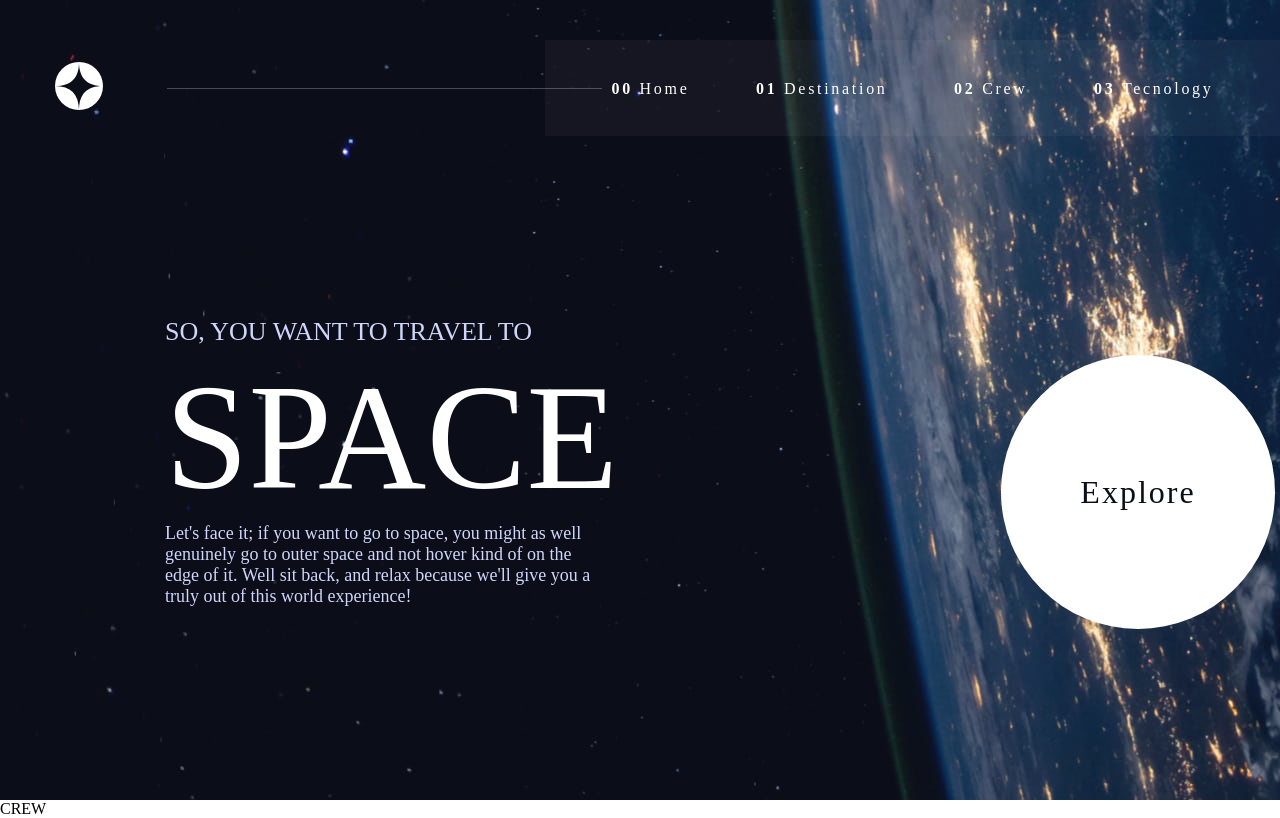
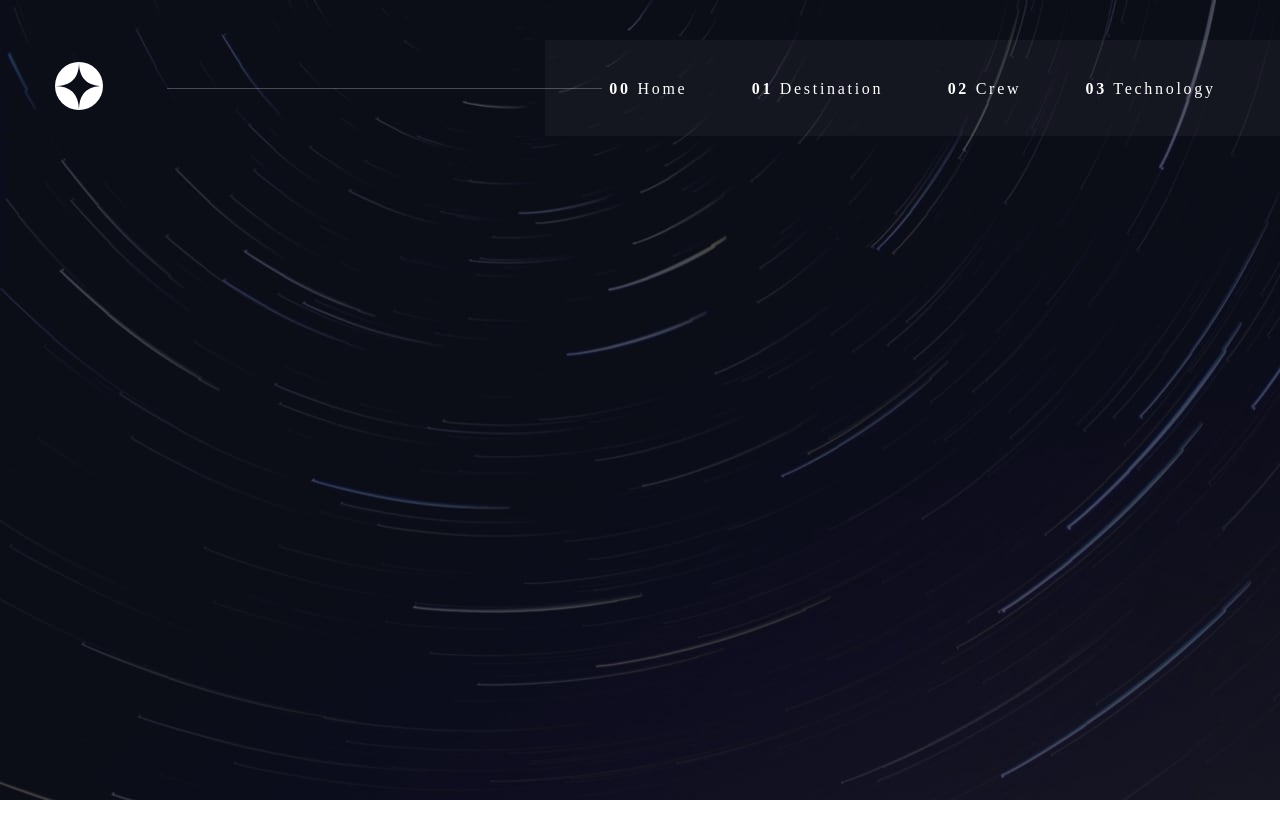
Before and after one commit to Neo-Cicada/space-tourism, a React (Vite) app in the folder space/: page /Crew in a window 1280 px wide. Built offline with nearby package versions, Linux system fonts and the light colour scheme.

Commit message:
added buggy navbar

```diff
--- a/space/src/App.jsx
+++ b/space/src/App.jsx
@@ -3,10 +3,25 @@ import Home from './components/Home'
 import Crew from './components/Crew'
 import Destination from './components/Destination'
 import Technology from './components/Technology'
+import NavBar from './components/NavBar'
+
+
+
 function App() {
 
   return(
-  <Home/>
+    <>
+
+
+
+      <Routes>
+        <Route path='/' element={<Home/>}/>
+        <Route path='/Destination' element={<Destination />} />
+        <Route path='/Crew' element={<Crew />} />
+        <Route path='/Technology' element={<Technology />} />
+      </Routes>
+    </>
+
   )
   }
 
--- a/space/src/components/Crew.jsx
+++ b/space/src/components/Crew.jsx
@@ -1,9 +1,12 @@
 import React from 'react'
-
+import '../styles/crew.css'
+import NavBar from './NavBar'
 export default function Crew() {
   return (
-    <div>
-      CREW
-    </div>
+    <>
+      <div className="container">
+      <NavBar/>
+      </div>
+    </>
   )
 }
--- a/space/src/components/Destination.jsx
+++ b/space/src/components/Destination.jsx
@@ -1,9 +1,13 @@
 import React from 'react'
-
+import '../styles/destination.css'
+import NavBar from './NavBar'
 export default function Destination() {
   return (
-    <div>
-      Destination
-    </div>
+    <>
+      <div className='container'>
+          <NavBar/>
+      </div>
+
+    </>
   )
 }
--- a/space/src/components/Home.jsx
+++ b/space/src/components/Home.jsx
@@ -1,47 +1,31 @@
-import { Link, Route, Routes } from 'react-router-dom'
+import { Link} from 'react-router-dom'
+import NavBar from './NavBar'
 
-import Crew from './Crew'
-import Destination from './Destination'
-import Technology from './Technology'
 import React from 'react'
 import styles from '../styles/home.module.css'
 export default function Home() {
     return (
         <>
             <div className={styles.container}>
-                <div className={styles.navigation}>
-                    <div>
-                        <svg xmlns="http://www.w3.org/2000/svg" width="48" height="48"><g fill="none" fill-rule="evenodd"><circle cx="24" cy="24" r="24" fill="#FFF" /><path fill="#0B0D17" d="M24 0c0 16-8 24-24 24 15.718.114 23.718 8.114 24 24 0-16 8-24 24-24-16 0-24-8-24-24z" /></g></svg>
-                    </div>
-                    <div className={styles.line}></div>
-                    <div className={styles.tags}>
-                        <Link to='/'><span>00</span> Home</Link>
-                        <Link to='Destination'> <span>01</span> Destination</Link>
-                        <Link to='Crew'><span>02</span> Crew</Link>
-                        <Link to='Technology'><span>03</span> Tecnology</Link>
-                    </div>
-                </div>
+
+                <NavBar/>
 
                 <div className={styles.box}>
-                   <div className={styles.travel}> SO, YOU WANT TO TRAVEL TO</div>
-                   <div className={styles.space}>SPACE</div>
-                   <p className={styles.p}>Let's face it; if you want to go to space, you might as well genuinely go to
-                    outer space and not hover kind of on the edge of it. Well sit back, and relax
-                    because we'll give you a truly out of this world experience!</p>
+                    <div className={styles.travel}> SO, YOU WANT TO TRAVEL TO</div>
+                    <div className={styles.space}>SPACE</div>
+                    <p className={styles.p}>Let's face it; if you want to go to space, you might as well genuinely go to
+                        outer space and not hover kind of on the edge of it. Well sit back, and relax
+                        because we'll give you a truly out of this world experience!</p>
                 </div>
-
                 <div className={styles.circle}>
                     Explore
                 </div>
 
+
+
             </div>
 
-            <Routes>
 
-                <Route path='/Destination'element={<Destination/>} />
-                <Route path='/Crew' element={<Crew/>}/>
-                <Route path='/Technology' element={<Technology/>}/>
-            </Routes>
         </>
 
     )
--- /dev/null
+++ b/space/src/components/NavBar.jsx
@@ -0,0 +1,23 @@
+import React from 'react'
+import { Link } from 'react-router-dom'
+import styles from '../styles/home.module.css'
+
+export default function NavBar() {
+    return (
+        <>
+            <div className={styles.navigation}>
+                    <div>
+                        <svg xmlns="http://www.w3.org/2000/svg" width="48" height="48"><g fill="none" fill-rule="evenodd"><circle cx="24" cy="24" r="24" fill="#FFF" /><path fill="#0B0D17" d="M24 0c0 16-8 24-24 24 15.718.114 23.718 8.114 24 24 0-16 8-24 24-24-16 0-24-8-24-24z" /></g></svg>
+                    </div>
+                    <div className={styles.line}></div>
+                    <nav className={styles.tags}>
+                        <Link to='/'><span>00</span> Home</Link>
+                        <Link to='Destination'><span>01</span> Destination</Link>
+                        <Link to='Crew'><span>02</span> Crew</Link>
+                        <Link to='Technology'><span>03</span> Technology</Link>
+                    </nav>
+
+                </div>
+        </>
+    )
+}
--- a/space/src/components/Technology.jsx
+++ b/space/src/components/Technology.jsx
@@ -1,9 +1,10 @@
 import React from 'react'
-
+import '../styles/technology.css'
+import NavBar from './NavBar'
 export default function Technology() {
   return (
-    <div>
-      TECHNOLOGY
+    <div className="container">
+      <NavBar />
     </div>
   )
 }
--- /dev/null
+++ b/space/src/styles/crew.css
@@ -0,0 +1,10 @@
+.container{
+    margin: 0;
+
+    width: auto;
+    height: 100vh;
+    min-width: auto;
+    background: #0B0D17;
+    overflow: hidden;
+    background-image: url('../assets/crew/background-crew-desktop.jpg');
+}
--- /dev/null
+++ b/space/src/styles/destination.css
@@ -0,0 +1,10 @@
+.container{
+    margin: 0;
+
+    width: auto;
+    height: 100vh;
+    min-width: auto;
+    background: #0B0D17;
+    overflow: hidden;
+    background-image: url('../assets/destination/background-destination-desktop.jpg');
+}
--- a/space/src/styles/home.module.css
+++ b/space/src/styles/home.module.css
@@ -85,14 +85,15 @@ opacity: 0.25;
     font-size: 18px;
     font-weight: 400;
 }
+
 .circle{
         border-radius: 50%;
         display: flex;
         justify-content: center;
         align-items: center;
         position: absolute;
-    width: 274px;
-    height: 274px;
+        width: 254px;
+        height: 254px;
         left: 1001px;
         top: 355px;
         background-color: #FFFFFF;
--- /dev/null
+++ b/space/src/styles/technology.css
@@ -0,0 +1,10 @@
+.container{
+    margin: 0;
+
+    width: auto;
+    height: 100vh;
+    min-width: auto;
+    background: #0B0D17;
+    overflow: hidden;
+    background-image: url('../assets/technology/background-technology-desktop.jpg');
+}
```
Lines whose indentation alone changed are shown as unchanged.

━━━━━━━━━━━━━━━━━━━━━━━━━━━━━━

ABOUT THIS EXERCISE: Give back each entry exactly as it appears, with no pictures.

SOLUTION TO THE EXERCISE:
Before and after one commit to Neo-Cicada/space-tourism, a React (Vite) app in the folder space/: page /Crew in a window 1280 px wide. Built offline with nearby package versions, Linux system fonts and the light colour scheme.

Commit message:
added buggy navbar

```diff
--- a/space/src/App.jsx
+++ b/space/src/App.jsx
@@ -3,10 +3,25 @@ import Home from './components/Home'
 import Crew from './components/Crew'
 import Destination from './components/Destination'
 import Technology from './components/Technology'
+import NavBar from './components/NavBar'
+
+
+
 function App() {
 
   return(
-  <Home/>
+    <>
+
+
+
+      <Routes>
+        <Route path='/' element={<Home/>}/>
+        <Route path='/Destination' element={<Destination />} />
+        <Route path='/Crew' element={<Crew />} />
+        <Route path='/Technology' element={<Technology />} />
+      </Routes>
+    </>
+
   )
   }
 
--- a/space/src/components/Crew.jsx
+++ b/space/src/components/Crew.jsx
@@ -1,9 +1,12 @@
 import React from 'react'
-
+import '../styles/crew.css'
+import NavBar from './NavBar'
 export default function Crew() {
   return (
-    <div>
-      CREW
-    </div>
+    <>
+      <div className="container">
+      <NavBar/>
+      </div>
+    </>
   )
 }
--- a/space/src/components/Destination.jsx
+++ b/space/src/components/Destination.jsx
@@ -1,9 +1,13 @@
 import React from 'react'
-
+import '../styles/destination.css'
+import NavBar from './NavBar'
 export default function Destination() {
   return (
-    <div>
-      Destination
-    </div>
+    <>
+      <div className='container'>
+          <NavBar/>
+      </div>
+
+    </>
   )
 }
--- a/space/src/components/Home.jsx
+++ b/space/src/components/Home.jsx
@@ -1,47 +1,31 @@
-import { Link, Route, Routes } from 'react-router-dom'
+import { Link} from 'react-router-dom'
+import NavBar from './NavBar'
 
-import Crew from './Crew'
-import Destination from './Destination'
-import Technology from './Technology'
 import React from 'react'
 import styles from '../styles/home.module.css'
 export default function Home() {
     return (
         <>
             <div className={styles.container}>
-                <div className={styles.navigation}>
-                    <div>
-                        <svg xmlns="http://www.w3.org/2000/svg" width="48" height="48"><g fill="none" fill-rule="evenodd"><circle cx="24" cy="24" r="24" fill="#FFF" /><path fill="#0B0D17" d="M24 0c0 16-8 24-24 24 15.718.114 23.718 8.114 24 24 0-16 8-24 24-24-16 0-24-8-24-24z" /></g></svg>
-                    </div>
-                    <div className={styles.line}></div>
-                    <div className={styles.tags}>
-                        <Link to='/'><span>00</span> Home</Link>
-                        <Link to='Destination'> <span>01</span> Destination</Link>
-                        <Link to='Crew'><span>02</span> Crew</Link>
-                        <Link to='Technology'><span>03</span> Tecnology</Link>
-                    </div>
-                </div>
+
+                <NavBar/>
 
                 <div className={styles.box}>
-                   <div className={styles.travel}> SO, YOU WANT TO TRAVEL TO</div>
-                   <div className={styles.space}>SPACE</div>
-                   <p className={styles.p}>Let's face it; if you want to go to space, you might as well genuinely go to
-                    outer space and not hover kind of on the edge of it. Well sit back, and relax
-                    because we'll give you a truly out of this world experience!</p>
+                    <div className={styles.travel}> SO, YOU WANT TO TRAVEL TO</div>
+                    <div className={styles.space}>SPACE</div>
+                    <p className={styles.p}>Let's face it; if you want to go to space, you might as well genuinely go to
+                        outer space and not hover kind of on the edge of it. Well sit back, and relax
+                        because we'll give you a truly out of this world experience!</p>
                 </div>
-
                 <div className={styles.circle}>
                     Explore
                 </div>
 
+
+
             </div>
 
-            <Routes>
 
-                <Route path='/Destination'element={<Destination/>} />
-                <Route path='/Crew' element={<Crew/>}/>
-                <Route path='/Technology' element={<Technology/>}/>
-            </Routes>
         </>
 
     )
--- /dev/null
+++ b/space/src/components/NavBar.jsx
@@ -0,0 +1,23 @@
+import React from 'react'
+import { Link } from 'react-router-dom'
+import styles from '../styles/home.module.css'
+
+export default function NavBar() {
+    return (
+        <>
+            <div className={styles.navigation}>
+                    <div>
+                        <svg xmlns="http://www.w3.org/2000/svg" width="48" height="48"><g fill="none" fill-rule="evenodd"><circle cx="24" cy="24" r="24" fill="#FFF" /><path fill="#0B0D17" d="M24 0c0 16-8 24-24 24 15.718.114 23.718 8.114 24 24 0-16 8-24 24-24-16 0-24-8-24-24z" /></g></svg>
+                    </div>
+                    <div className={styles.line}></div>
+                    <nav className={styles.tags}>
+                        <Link to='/'><span>00</span> Home</Link>
+                        <Link to='Destination'><span>01</span> Destination</Link>
+                        <Link to='Crew'><span>02</span> Crew</Link>
+                        <Link to='Technology'><span>03</span> Technology</Link>
+                    </nav>
+
+                </div>
+        </>
+    )
+}
--- a/space/src/components/Technology.jsx
+++ b/space/src/components/Technology.jsx
@@ -1,9 +1,10 @@
 import React from 'react'
-
+import '../styles/technology.css'
+import NavBar from './NavBar'
 export default function Technology() {
   return (
-    <div>
-      TECHNOLOGY
+    <div className="container">
+      <NavBar />
     </div>
   )
 }
--- /dev/null
+++ b/space/src/styles/crew.css
@@ -0,0 +1,10 @@
+.container{
+    margin: 0;
+
+    width: auto;
+    height: 100vh;
+    min-width: auto;
+    background: #0B0D17;
+    overflow: hidden;
+    background-image: url('../assets/crew/background-crew-desktop.jpg');
+}
--- /dev/null
+++ b/space/src/styles/destination.css
@@ -0,0 +1,10 @@
+.container{
+    margin: 0;
+
+    width: auto;
+    height: 100vh;
+    min-width: auto;
+    background: #0B0D17;
+    overflow: hidden;
+    background-image: url('../assets/destination/background-destination-desktop.jpg');
+}
--- a/space/src/styles/home.module.css
+++ b/space/src/styles/home.module.css
@@ -85,14 +85,15 @@ opacity: 0.25;
     font-size: 18px;
     font-weight: 400;
 }
+
 .circle{
         border-radius: 50%;
         display: flex;
         justify-content: center;
         align-items: center;
         position: absolute;
-    width: 274px;
-    height: 274px;
+        width: 254px;
+        height: 254px;
         left: 1001px;
         top: 355px;
         background-color: #FFFFFF;
--- /dev/null
+++ b/space/src/styles/technology.css
@@ -0,0 +1,10 @@
+.container{
+    margin: 0;
+
+    width: auto;
+    height: 100vh;
+    min-width: auto;
+    background: #0B0D17;
+    overflow: hidden;
+    background-image: url('../assets/technology/background-technology-desktop.jpg');
+}
```
Lines whose indentation alone changed are shown as unchanged.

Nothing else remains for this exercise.